Source information:
————
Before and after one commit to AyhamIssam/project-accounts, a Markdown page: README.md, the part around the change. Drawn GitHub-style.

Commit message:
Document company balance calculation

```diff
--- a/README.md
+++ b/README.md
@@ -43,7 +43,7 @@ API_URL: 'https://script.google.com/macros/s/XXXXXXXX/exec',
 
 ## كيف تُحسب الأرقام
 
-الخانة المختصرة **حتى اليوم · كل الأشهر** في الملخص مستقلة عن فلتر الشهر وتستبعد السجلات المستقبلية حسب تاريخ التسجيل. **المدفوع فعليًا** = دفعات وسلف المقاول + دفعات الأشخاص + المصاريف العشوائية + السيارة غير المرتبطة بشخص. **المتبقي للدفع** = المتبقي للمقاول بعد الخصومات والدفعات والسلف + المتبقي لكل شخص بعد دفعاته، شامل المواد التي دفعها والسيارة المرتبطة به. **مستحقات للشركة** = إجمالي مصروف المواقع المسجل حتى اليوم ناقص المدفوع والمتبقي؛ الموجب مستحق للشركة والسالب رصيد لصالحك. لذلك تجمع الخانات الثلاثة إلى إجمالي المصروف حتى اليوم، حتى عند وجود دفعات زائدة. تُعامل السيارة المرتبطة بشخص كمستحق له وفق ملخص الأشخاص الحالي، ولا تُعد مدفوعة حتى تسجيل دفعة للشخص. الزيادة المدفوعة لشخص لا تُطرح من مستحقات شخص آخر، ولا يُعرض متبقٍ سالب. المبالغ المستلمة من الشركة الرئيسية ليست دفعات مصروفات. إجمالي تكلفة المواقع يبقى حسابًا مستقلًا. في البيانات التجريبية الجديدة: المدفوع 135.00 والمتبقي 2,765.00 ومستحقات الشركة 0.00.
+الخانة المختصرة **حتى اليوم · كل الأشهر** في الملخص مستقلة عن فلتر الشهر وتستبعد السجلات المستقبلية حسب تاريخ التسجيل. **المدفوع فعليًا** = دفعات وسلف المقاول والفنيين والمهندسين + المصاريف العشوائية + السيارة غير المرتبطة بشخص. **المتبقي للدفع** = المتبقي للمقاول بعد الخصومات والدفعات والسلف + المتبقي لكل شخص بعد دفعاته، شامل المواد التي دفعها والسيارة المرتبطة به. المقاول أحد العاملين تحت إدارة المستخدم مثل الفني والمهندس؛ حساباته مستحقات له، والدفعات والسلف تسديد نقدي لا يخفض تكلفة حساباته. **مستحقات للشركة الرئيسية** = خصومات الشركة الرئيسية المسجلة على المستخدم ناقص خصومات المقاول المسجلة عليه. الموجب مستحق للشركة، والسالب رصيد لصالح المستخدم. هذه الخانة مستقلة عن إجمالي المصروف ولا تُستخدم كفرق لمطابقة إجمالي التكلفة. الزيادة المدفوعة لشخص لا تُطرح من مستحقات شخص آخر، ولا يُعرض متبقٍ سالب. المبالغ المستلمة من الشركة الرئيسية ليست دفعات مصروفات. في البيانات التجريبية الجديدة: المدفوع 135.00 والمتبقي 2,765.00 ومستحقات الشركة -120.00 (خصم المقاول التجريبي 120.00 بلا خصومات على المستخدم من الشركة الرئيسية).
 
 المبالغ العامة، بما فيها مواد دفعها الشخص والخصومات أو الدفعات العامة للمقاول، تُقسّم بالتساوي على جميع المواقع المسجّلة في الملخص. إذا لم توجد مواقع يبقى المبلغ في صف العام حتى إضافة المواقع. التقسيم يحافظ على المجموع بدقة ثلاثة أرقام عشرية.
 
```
————
Exercise details:
Return a copy of every line in the records that includes the string "README".

Exercise solution:
Before and after one commit to AyhamIssam/project-accounts, a Markdown page: README.md, the part around the change. Drawn GitHub-style.
--- a/README.md
+++ b/README.md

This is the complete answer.